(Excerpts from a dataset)
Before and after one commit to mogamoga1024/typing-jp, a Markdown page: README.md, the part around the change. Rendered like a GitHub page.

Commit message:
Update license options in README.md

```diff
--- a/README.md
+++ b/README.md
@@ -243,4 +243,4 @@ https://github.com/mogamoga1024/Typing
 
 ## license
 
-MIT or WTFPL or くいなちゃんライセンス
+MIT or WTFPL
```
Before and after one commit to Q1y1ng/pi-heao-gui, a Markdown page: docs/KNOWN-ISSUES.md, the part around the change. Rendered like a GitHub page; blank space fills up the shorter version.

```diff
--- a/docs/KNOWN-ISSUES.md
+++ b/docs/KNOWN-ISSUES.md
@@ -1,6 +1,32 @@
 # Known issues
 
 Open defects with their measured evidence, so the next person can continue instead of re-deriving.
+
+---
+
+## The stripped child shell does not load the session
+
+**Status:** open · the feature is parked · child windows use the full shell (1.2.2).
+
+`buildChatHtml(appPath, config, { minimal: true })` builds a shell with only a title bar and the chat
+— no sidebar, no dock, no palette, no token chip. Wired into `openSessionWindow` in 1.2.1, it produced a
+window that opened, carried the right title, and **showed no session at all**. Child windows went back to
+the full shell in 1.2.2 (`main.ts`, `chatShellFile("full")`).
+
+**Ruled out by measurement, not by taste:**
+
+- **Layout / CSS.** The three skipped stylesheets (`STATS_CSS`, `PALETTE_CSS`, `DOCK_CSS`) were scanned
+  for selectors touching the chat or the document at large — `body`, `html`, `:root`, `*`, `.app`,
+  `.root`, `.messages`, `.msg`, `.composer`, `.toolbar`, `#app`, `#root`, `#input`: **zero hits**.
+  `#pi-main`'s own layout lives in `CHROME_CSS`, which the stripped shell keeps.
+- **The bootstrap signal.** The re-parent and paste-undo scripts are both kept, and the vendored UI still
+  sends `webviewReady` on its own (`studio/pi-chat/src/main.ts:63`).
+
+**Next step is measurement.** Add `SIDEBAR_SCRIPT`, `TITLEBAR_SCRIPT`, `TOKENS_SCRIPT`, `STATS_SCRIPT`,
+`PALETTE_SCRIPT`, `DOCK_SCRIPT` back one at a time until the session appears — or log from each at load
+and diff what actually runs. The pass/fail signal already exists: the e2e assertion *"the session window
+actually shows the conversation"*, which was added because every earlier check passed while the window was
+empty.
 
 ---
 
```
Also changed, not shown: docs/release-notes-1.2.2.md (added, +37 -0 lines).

Work instructions
When a line above includes the word "README", please list that line.

Response to the task
Before and after one commit to mogamoga1024/typing-jp, a Markdown page: README.md, the part around the change. Rendered like a GitHub page.
Update license options in README.md
--- a/README.md
+++ b/README.md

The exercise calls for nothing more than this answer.